Google is currently conducting experiments involving text-to-speech technologies within Chrome’s reading mode. This development aims to empower the desktop browser with the ability to audibly read open web pages. This intriguing possibility has emerged in the preliminary iteration of the program.
Discovery in Chrome Canary
The discovery of the text-to-speech functionality within the reading mode was brought to light by Leopeva64, a user on the X social network (formerly known as Twitter). This revelation occurred through an inspection of a pre-release version of Chrome known as Chrome Canary. When users engage the Reading View feature, a conspicuous play button becomes visible at the page’s top. Upon activation, the Google Voice Synthesizer takes action, audibly rendering the plain text content.
Current Capabilities and Future Outlook
Initial demonstrations of this new feature display its current limitations. The synthetic voice closely resembles that of a robot, and it grapples with processing words composed in capital letters, interpreting them as abbreviations and enunciating them letter by letter rather than as coherent words. While the functionality is currently accessible to a select group of users, its trajectory toward the broader public release remains uncertain.

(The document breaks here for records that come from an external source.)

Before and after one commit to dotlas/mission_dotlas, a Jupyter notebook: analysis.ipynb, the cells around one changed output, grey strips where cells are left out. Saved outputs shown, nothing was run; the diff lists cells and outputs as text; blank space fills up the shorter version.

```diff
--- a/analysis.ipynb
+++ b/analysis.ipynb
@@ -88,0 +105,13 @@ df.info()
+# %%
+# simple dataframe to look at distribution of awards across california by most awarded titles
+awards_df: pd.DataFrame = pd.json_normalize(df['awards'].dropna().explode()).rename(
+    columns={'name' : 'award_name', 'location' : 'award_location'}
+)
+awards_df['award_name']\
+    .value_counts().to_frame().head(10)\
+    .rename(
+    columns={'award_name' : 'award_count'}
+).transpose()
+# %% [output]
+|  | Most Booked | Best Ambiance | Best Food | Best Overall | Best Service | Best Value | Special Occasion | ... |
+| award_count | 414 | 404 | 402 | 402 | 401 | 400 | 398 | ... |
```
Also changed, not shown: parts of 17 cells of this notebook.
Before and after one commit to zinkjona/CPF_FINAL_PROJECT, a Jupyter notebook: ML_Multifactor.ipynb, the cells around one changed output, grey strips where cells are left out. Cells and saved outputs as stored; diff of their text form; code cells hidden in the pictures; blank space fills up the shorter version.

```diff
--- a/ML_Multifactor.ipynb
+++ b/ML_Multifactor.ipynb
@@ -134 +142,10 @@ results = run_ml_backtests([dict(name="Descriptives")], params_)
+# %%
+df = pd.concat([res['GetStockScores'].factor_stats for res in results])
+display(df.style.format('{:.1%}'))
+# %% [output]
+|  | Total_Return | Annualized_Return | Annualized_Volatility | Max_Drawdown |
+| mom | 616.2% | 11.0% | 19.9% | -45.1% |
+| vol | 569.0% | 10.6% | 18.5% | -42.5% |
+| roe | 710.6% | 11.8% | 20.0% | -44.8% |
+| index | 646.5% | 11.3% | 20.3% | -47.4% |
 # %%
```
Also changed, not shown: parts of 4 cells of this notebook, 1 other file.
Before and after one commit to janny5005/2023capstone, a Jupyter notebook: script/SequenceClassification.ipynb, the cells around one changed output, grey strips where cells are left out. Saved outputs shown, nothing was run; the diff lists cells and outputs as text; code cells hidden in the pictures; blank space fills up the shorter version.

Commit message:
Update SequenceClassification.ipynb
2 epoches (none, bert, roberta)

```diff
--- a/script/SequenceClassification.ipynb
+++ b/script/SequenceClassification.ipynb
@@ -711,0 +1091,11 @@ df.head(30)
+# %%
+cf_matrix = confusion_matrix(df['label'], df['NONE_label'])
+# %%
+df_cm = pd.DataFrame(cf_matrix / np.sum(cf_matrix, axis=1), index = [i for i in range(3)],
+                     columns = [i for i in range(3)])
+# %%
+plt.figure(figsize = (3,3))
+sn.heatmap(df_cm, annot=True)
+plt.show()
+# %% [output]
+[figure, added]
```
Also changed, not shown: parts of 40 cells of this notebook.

Notably, Microsoft Edge has already integrated a similar capability, suggesting a plausible future integration into Chrome.
This text-to-speech enhancement is poised to become a valuable asset for individuals who prefer auditory content consumption, notes NIX SOLUTIONS. With the anticipation of its integration into the public version of Google Chrome, there is optimism that the voice quality will evolve to exude a more natural and engaging demeanor.